This article has been adapted from one published by the National MS Society (US).

An international panel of MS experts has published a paper that proposes a new approach to how different types of MS are typically described. Currently, we use different descriptors to categorise types of MS, like relapsing-remitting, primary progressive, or secondary progressive MS, but there is growing evidence that MS is better understood as a continuous process. This process varies between individuals and over time, according to the way in which the nervous system is damaged, and how well an individual’s body can repair or compensate for that damage.
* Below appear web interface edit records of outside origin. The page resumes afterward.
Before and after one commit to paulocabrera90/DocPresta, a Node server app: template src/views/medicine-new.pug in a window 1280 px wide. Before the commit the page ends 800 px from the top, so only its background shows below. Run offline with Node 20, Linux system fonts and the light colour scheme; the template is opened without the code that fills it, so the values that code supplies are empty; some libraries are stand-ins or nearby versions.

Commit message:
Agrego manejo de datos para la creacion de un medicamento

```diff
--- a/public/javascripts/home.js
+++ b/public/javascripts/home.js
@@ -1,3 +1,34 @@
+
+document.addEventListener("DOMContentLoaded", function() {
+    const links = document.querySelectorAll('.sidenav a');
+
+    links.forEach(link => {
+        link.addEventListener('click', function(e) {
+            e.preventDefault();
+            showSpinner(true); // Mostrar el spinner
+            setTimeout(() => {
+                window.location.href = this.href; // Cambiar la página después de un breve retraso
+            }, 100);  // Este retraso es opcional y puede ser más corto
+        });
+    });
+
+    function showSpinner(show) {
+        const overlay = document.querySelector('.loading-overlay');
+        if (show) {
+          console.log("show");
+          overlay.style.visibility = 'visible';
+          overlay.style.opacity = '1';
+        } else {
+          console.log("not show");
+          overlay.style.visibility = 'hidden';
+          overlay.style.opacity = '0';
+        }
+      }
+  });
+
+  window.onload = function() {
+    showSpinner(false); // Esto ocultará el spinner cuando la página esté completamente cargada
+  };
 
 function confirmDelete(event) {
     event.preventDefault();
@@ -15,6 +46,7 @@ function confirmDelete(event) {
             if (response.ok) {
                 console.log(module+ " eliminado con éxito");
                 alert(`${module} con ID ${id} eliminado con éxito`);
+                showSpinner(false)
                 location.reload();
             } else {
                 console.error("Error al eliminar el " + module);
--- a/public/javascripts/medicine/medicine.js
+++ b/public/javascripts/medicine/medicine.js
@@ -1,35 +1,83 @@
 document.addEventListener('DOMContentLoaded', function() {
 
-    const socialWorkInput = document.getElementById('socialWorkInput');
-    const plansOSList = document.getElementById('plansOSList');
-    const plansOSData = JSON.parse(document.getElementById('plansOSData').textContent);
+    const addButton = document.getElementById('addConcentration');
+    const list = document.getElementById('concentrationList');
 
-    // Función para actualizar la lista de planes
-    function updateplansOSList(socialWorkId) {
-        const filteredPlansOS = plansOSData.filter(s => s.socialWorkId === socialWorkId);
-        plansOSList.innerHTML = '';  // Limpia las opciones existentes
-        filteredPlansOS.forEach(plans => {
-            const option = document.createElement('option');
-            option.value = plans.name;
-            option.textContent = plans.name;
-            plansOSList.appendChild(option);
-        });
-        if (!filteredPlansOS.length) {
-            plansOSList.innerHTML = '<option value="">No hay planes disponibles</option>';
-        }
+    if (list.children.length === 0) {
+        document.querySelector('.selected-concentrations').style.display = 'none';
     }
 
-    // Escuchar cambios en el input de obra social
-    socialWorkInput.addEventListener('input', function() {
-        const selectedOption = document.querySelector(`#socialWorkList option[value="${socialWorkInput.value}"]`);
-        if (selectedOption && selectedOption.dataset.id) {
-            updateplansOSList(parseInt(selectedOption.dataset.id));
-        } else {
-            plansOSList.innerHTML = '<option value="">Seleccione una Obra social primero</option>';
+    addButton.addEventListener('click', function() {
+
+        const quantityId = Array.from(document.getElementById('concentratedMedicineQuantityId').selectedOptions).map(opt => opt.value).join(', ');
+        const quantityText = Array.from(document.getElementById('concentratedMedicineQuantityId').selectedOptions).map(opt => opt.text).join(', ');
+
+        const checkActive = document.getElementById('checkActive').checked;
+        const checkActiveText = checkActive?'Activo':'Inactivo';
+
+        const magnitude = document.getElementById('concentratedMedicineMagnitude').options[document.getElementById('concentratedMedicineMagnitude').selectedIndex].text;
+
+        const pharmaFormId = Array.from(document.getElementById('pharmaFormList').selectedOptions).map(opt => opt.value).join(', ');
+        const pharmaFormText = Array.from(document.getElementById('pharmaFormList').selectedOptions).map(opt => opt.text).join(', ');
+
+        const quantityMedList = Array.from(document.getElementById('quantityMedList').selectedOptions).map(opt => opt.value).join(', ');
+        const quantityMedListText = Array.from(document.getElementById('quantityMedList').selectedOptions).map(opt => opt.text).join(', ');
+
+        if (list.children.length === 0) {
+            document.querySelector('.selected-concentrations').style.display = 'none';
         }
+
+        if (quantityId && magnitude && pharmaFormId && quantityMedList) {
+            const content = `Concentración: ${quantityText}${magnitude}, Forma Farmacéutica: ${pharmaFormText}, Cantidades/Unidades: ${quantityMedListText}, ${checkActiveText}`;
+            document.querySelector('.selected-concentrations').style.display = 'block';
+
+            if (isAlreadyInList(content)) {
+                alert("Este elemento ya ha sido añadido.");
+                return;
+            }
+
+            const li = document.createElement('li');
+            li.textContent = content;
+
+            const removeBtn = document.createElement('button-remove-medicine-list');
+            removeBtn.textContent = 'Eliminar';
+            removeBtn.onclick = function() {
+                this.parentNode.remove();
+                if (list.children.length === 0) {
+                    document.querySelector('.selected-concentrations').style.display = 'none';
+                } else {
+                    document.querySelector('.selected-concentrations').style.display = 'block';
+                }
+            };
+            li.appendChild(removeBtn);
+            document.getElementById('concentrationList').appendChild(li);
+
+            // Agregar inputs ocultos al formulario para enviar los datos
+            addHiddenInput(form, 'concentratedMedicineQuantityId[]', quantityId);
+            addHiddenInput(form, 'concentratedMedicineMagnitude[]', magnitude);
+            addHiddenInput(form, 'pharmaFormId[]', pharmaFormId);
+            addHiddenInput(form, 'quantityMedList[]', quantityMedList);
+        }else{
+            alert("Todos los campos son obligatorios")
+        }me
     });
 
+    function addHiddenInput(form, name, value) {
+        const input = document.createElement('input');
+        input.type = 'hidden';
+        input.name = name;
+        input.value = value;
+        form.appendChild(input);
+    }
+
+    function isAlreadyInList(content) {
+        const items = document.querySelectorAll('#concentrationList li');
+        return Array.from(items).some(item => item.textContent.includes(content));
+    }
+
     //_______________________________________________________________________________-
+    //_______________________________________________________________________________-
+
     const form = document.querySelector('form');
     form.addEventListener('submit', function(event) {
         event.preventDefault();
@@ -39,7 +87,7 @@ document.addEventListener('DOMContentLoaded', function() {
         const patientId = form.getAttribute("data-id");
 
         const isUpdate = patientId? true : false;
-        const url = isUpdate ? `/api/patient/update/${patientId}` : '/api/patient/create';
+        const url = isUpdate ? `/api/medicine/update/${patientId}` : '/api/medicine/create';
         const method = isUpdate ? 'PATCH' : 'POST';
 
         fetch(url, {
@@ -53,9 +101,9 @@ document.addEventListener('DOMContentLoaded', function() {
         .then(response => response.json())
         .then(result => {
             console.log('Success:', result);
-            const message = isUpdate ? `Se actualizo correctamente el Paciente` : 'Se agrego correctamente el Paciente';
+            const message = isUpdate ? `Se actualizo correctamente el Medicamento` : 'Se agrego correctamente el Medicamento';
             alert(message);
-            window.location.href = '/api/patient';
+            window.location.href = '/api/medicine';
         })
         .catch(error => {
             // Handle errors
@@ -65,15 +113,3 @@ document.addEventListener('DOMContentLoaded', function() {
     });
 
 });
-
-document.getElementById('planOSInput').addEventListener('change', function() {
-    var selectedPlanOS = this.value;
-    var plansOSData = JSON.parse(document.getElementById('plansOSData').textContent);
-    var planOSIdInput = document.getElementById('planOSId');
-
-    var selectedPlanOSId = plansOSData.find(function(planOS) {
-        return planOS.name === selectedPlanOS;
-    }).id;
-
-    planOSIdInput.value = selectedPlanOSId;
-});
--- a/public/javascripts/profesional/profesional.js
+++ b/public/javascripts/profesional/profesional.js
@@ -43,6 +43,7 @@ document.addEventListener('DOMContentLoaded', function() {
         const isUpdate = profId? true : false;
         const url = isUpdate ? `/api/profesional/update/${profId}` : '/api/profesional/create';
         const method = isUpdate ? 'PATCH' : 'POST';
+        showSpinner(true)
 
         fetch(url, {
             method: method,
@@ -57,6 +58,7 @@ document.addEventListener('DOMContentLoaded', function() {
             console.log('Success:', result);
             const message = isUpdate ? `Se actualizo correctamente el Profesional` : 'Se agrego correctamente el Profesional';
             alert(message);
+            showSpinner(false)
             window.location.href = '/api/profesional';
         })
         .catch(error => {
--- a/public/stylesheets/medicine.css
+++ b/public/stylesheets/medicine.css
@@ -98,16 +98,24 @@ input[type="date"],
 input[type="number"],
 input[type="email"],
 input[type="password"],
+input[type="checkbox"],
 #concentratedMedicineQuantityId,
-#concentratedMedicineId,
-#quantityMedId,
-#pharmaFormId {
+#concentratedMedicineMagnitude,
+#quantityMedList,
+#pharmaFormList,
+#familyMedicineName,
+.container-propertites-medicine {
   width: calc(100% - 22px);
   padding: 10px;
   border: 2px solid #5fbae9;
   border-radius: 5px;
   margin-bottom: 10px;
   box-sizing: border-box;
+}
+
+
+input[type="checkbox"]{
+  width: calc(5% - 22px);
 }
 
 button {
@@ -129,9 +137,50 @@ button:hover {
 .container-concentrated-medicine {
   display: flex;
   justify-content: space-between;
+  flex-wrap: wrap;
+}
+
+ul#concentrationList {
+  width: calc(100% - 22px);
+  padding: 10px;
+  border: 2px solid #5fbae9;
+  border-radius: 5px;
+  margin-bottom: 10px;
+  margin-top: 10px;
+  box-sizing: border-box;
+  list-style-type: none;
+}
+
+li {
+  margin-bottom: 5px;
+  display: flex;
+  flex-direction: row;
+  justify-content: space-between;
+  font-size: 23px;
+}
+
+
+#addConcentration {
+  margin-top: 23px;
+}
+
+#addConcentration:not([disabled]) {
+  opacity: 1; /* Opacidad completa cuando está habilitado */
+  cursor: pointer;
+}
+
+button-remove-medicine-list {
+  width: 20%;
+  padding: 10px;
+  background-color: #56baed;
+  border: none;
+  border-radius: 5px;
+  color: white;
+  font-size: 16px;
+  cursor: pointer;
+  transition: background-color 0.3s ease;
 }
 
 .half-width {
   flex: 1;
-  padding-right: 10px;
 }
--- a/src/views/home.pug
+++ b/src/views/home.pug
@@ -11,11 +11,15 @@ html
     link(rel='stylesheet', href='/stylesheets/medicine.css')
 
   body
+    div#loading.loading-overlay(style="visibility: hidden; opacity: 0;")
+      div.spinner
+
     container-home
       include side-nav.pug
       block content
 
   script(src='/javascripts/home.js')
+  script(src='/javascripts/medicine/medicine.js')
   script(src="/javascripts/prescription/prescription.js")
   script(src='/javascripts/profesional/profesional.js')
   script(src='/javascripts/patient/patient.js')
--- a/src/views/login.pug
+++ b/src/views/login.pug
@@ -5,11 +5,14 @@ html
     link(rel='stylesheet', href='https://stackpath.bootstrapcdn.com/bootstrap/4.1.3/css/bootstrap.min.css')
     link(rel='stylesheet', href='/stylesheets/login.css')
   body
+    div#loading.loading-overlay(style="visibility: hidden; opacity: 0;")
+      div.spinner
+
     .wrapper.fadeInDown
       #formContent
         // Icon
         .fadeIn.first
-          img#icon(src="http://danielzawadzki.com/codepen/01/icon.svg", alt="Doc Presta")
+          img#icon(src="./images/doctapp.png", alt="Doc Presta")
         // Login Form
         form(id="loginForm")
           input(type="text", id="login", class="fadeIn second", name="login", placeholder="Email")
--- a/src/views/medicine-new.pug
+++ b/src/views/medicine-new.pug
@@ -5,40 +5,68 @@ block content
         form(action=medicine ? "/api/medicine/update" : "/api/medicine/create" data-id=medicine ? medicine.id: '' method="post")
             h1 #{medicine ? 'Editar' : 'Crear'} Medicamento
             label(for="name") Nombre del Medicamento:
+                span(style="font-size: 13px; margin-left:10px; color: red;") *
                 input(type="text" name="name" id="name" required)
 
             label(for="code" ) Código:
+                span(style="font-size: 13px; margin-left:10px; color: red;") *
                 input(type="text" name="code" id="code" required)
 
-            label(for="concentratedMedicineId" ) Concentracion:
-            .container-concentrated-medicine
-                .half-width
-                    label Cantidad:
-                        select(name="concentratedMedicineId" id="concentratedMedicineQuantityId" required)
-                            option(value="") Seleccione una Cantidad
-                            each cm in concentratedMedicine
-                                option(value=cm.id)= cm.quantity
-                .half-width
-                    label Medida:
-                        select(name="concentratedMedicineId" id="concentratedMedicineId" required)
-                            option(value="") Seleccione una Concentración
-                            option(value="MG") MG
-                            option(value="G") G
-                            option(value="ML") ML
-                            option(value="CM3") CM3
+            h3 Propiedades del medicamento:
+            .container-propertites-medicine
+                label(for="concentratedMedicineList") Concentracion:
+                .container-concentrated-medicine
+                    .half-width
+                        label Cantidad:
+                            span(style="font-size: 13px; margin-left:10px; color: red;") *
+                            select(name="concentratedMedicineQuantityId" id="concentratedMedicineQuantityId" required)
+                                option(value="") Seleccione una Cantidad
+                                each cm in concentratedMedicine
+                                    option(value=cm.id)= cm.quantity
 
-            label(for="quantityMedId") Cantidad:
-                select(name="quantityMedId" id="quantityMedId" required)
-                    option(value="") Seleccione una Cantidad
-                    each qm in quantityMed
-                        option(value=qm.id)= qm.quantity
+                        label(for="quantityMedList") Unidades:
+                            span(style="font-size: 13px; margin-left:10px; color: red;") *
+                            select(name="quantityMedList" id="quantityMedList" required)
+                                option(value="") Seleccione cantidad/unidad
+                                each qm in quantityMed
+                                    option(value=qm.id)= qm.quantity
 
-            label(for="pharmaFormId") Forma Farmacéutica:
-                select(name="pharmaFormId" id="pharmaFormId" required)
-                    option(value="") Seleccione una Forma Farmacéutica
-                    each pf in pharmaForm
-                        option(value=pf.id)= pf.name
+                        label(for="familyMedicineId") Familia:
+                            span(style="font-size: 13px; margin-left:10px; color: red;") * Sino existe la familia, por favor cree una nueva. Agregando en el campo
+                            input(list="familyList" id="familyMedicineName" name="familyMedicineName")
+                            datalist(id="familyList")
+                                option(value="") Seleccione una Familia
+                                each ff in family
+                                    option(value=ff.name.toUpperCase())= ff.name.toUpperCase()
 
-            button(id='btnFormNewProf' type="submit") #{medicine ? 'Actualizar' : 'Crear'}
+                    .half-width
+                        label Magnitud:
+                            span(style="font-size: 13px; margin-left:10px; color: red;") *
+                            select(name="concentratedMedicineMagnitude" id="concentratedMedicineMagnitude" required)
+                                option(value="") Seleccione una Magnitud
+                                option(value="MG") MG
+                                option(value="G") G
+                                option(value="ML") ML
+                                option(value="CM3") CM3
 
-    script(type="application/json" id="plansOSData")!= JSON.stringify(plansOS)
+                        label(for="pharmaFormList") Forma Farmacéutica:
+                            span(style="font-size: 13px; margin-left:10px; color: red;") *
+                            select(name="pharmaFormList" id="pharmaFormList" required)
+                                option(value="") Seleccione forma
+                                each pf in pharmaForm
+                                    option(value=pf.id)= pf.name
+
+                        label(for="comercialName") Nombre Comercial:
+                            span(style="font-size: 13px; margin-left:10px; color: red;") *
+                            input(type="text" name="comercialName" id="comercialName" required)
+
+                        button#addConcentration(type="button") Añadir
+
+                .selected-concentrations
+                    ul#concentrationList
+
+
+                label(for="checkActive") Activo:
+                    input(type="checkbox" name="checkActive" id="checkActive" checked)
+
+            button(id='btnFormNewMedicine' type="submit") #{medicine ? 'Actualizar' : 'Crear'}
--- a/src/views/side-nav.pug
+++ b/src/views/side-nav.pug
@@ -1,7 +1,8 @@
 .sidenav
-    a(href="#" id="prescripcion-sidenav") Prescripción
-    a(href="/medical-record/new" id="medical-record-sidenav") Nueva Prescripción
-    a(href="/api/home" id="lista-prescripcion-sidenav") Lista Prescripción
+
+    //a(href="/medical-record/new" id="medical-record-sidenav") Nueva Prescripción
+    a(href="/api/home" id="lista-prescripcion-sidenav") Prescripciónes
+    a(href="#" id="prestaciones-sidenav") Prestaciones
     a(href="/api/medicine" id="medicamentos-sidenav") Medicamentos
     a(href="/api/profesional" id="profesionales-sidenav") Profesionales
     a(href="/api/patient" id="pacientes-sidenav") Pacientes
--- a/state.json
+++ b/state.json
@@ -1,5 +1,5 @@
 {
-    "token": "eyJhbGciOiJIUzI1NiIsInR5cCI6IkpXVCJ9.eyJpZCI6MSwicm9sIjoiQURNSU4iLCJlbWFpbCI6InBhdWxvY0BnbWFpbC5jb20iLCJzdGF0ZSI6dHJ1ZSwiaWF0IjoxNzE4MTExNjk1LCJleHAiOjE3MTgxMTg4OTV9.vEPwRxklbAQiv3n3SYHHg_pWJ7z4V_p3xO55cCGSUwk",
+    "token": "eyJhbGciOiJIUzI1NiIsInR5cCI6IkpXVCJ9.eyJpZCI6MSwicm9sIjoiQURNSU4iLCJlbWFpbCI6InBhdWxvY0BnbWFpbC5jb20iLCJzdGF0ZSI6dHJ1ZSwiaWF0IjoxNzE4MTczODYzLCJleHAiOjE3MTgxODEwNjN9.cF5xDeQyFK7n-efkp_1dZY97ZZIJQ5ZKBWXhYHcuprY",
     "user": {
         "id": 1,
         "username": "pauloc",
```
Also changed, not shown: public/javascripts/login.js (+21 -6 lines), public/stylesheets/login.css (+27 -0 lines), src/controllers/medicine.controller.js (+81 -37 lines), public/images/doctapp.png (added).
Moving away from traditional categories of MS may lead to new understanding, research and tools for better and more personalised treatments for MS.

Any future framework for classifying MS will require a huge shift in how individuals with MS, clinicians, drug developers and regulators understand and describe MS. It will be essential to work closely with these groups as a new framework is developed, communicated and implemented. It is important to ensure any new measurements or tests required are practical and feasible across the diversity of global health systems.

Describing MS based on the underlying processes occurring in the nervous system of each person, rather than how it appears clinically (e.g. whether or not an individual experiences relapses), will require a better understanding of how progression occurs in MS. The paper reviews ongoing research in this area, and identifies knowledge gaps.

The panel’s vision is that a new framework will support the development of the tools (for example biomarkers needed to detect an individual’s disease course. In the future, such tools should be made available in clinical settings to inform treatment decisions, leading to better outcomes for people with MS.

The proposal paper, by Tanja Kuhlmann, MD (University Hospital Münster, Germany) and collaborators, was written on behalf of the International Advisory Committee on Clinical Trials in MS. This Committee includes representatives from MSIF’s International Medical and Scientific Board (IMSB), and provides guidance related to planning and implementing clinical trials for new MS treatments. The Committee is jointly supported by the National MS Society (US) and the European Committee for Treatment and Research in Multiple Sclerosis (ECTRIMS). Professor Takashi Yamamura, one of MSIF’s IMSB members, has also written a commentary on this publication.

You can access the scientific paper here:

Multiple sclerosis progression: time for a new mechanism-driven framework” by Drs. Tanja Kuhlmann, Marcello Moccia, Timothy Coetzee, Jeffrey A. Cohen, Jorge Correale, Jennifer Graves, Ruth Ann Marrie, Xavier Montalban, V. Wee Yong, Alan J. Thompson, Daniel S. Reich, on behalf of the International Advisory Committee on Clinical Trials in Multiple Sclerosis, was published 18 November 2022 in Lancet Neurology.

Our thanks to the National MS Society who originally published this article.